6. Glynn SA, Gammell P, et al. (2004) A new superinvasive in vitro phenotype induced by selection of human breast carcinoma cells with the chemotherapeutic drugs paclitaxel and doxorubicin. Br J Cancer, 91, 1800-1807.

Potential Projects

The Prostate Cancer - Bone Marrow Mesenchymal Stem Cells Para-endocrine Axis in the metastatic tumor microenvironment
Mesenchymal stem cells (MSC) are multipotent stem cells that can differentiate into osteoblasts, chondrocytes, adipocytes, myocytes and neurons. They can be sourced from the bone marrow (BM) stroma, adipose tissue and dental pulp, and are also found in circulation and are known to home to inflammatory sites. Due to their capacity to home to injured tissue, research has suggested a reparative function for MSC in multiple tissues. In recent studies it has been shown that MSC can also home to tumour sites and contribute to tumour growth and progression. MSC have been shown to increase the metastatic potential of tumour cells by promoting their migration and invasion as well as having a role in the development of a metastatic niche at the secondary site. BM-MSC may also contribute to tumour growth by differentiating into cancer associated fibroblasts (CAFs), which form part of the tumour microenvironment. Additionally BM-MSCs are intrinsically radio- and chemo-resistant due to a heightened DNA damage response, and thus may contribute to treatment resistance. Our preliminary studies demonstrate that considerable baseline variations exist in the secretomes of primary BM-MSCs which impact the magnitude of their response to prostate cancer cell lines, and vice versa. This indicates that inter-patient BM-MSC variation, may impact on tumour microenvironment dynamics, influencing a patients risk of metastasis, and potentially therapeutic response.
Project Aims
1. Investigate the mechanisms by which MSCs increase prostate cancer invasive and migratory capacity
2. Decipher the opposing roles of androgen receptor signalling in MSCs and prostate cancer 3D co-cultures and what this may mean for anti-androgen therapies in the metastatic setting

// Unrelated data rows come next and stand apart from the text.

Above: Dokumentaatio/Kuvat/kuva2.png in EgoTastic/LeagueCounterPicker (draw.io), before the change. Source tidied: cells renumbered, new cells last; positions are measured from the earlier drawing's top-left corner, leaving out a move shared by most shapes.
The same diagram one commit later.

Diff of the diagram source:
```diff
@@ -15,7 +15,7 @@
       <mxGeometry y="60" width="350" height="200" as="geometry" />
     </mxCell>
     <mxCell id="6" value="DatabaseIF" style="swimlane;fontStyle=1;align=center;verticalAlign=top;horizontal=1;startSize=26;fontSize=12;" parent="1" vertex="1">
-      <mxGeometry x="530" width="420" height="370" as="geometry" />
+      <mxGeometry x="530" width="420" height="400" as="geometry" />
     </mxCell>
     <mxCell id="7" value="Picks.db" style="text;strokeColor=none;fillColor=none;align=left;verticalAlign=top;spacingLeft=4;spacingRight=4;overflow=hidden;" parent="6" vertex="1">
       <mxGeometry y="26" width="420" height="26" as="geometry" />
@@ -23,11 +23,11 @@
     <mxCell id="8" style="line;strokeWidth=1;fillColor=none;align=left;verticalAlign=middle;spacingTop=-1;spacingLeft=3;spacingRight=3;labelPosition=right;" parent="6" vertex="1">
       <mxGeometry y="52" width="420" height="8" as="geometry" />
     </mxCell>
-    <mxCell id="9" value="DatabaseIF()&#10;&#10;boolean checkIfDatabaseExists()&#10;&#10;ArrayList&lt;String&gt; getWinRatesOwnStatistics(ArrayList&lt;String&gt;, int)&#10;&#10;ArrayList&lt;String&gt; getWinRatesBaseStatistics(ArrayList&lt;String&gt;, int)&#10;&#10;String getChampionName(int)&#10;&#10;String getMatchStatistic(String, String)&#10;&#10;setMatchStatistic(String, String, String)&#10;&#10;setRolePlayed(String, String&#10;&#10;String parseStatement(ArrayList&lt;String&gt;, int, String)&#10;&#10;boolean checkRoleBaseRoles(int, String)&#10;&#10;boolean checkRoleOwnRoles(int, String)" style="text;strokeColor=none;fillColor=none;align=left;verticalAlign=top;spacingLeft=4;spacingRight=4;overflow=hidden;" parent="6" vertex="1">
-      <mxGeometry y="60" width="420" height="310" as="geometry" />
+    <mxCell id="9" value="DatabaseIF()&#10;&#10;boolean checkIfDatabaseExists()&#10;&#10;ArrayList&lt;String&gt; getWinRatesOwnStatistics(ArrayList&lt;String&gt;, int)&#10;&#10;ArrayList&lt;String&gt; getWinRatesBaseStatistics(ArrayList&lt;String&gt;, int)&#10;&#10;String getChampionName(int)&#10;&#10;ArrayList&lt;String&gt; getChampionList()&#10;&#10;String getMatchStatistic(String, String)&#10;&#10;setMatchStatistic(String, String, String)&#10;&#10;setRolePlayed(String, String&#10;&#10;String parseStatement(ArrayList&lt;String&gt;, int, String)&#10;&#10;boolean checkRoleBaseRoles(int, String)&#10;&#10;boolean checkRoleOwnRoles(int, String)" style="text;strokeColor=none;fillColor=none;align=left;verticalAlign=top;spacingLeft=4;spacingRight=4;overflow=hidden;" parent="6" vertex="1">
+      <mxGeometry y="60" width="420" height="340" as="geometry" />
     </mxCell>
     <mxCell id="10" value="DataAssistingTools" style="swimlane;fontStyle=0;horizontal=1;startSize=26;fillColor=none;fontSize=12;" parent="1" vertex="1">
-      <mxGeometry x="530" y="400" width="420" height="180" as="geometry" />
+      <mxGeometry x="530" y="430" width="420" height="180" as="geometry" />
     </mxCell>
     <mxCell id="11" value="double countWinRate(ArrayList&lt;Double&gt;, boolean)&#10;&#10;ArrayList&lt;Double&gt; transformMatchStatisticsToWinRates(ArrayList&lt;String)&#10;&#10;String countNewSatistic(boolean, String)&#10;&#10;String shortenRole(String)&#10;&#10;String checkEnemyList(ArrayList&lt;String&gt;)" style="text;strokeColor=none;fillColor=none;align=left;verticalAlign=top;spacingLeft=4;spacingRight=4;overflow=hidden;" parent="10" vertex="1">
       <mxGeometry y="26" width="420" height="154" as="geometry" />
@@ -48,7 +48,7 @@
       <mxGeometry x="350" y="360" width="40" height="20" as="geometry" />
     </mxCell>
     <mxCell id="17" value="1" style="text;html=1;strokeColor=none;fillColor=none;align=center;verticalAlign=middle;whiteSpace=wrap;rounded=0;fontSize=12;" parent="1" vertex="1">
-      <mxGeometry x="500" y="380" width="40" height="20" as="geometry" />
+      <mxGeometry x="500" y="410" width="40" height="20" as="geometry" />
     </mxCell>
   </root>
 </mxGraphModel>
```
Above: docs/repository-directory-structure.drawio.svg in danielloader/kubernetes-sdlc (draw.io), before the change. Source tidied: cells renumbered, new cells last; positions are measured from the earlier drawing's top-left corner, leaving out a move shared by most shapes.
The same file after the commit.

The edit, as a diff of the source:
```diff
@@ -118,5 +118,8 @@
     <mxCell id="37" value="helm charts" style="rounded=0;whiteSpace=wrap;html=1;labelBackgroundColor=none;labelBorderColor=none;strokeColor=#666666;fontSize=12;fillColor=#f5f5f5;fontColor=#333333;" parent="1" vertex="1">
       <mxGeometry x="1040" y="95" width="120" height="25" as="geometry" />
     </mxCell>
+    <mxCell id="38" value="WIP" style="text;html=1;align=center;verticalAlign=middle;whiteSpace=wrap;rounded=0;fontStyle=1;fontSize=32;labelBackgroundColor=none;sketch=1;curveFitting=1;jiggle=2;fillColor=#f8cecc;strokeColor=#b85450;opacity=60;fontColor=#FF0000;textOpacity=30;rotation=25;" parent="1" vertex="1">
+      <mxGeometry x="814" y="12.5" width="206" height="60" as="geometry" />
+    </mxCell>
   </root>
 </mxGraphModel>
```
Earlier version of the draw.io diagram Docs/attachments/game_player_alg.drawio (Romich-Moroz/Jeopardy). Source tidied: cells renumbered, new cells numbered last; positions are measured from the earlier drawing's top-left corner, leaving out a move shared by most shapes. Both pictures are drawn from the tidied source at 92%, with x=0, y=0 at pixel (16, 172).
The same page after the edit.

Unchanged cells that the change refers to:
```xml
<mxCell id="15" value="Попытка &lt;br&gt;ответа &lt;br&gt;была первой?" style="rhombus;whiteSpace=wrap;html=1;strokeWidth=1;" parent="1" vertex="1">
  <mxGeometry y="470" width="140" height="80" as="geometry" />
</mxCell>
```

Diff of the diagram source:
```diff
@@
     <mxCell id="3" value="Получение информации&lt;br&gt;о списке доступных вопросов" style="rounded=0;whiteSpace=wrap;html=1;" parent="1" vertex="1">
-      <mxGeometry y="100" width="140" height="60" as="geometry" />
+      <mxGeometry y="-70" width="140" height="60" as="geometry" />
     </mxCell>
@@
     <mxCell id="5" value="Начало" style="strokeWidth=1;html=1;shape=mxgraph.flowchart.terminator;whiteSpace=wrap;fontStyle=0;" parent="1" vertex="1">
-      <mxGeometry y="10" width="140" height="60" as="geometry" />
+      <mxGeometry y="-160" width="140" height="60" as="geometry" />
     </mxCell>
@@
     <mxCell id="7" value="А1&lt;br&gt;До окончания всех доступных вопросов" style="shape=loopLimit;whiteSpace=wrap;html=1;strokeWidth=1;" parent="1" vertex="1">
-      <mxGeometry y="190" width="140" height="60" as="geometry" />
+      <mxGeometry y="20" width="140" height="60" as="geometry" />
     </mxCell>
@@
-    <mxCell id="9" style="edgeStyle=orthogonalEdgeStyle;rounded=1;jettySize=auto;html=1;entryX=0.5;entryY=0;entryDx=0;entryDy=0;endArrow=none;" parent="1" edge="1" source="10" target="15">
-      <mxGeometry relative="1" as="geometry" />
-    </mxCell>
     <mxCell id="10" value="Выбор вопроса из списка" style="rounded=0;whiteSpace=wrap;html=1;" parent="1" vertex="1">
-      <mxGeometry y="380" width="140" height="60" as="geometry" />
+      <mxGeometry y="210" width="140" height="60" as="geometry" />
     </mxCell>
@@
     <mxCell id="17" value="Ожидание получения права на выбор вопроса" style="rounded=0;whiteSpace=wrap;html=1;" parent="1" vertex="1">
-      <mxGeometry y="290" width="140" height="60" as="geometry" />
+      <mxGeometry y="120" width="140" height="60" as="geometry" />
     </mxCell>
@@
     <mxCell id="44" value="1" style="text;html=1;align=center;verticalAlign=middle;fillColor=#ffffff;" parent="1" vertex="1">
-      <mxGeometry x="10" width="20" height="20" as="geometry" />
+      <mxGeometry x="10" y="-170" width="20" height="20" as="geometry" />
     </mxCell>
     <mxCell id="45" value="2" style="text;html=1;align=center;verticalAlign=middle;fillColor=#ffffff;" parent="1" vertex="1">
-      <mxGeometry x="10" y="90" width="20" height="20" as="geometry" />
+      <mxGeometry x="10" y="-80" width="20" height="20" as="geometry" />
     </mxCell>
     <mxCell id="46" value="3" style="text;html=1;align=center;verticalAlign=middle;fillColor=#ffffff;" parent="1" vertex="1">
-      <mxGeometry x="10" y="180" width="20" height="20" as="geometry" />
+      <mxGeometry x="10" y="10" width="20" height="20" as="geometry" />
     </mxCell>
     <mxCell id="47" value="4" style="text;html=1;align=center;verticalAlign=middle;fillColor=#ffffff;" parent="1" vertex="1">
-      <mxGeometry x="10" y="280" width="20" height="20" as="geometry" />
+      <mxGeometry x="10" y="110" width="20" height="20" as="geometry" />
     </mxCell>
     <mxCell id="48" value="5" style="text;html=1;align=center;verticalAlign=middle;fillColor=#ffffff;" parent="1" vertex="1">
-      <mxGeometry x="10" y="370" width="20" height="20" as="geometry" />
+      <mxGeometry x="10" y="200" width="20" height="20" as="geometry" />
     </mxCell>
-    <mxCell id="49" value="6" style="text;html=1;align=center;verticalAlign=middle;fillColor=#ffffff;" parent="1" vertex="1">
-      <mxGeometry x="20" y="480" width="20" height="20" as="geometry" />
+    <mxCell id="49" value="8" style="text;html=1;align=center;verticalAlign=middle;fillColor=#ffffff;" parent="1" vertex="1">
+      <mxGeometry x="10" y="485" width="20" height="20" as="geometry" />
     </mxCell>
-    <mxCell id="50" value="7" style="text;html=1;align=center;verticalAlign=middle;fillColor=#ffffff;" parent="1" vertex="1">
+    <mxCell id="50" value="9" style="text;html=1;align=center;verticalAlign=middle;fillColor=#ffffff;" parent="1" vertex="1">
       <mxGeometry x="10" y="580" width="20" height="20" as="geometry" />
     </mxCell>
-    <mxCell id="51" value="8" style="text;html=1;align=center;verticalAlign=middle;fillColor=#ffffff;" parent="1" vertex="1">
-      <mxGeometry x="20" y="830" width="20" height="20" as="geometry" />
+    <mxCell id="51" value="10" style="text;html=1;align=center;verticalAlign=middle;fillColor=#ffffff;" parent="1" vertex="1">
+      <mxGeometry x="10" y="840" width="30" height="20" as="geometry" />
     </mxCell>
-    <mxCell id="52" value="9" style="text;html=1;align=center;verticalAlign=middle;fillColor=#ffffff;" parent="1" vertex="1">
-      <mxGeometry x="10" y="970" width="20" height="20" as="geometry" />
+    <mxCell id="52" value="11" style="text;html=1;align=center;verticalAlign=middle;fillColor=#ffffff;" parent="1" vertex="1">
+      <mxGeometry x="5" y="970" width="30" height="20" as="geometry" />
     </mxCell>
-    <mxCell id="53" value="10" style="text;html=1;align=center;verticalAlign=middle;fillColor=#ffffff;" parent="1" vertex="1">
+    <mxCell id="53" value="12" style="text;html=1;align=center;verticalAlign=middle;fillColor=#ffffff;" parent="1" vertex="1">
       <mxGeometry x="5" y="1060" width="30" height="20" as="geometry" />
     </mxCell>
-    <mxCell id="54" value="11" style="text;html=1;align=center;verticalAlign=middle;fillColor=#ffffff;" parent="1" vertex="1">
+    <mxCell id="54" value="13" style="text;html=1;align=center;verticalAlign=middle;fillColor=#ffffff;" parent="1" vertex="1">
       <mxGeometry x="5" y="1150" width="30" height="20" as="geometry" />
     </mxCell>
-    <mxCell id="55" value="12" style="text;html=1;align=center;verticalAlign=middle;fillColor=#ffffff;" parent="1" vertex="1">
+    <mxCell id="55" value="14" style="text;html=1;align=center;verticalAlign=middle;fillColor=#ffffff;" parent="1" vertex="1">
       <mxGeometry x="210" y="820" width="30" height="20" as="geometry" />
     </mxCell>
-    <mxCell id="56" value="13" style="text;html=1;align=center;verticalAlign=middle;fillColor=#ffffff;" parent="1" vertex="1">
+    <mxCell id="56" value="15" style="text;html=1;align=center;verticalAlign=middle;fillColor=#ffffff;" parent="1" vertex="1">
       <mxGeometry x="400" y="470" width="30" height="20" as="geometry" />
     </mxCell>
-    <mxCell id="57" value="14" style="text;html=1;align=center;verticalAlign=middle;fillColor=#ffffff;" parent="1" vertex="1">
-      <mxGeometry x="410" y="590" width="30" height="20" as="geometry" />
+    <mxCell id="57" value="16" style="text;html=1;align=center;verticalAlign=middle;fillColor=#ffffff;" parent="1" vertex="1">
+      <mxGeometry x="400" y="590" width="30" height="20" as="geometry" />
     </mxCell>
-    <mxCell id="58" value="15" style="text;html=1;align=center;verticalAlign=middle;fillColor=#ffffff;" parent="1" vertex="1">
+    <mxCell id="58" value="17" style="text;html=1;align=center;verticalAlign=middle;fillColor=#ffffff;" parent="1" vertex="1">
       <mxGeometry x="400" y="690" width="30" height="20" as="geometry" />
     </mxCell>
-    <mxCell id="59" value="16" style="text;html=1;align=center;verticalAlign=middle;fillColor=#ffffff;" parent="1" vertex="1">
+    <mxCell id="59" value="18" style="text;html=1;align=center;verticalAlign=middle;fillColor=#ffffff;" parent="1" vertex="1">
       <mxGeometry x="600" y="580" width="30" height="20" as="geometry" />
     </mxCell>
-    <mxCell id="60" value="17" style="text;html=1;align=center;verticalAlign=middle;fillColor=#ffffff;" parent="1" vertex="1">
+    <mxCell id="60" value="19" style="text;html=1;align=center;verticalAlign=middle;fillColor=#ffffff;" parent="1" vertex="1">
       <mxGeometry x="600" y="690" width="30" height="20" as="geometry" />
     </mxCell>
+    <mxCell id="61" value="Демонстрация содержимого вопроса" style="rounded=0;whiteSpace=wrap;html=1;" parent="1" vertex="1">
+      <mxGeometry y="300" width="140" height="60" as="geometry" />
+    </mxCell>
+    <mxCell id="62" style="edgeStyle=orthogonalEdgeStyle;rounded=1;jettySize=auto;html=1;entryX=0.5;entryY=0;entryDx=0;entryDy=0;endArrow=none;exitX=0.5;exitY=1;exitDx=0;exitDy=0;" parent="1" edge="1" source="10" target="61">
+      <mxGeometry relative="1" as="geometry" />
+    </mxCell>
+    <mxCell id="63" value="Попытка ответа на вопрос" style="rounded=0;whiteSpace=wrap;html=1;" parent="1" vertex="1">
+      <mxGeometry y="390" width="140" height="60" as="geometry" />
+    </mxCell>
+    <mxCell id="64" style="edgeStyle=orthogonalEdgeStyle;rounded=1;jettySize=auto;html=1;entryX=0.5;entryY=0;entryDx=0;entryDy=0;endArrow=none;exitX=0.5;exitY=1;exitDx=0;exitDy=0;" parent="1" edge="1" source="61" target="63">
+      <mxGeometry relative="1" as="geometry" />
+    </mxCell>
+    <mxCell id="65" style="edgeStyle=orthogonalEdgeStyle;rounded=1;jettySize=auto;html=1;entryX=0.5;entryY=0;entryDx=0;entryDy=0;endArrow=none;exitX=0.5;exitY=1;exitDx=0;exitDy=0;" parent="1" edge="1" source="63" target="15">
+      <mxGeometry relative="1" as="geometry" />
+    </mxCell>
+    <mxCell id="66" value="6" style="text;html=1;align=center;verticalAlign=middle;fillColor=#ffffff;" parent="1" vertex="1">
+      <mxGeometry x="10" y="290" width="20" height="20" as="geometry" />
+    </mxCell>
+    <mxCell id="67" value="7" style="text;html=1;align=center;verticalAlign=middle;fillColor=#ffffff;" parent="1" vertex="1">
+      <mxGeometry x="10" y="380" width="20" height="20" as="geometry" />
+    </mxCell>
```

3. Determine the mechanism of enhanced IDO1 induction in patient derived MSCs compared to healthy donor MSCs and if this increases their immunomodulatory capacity.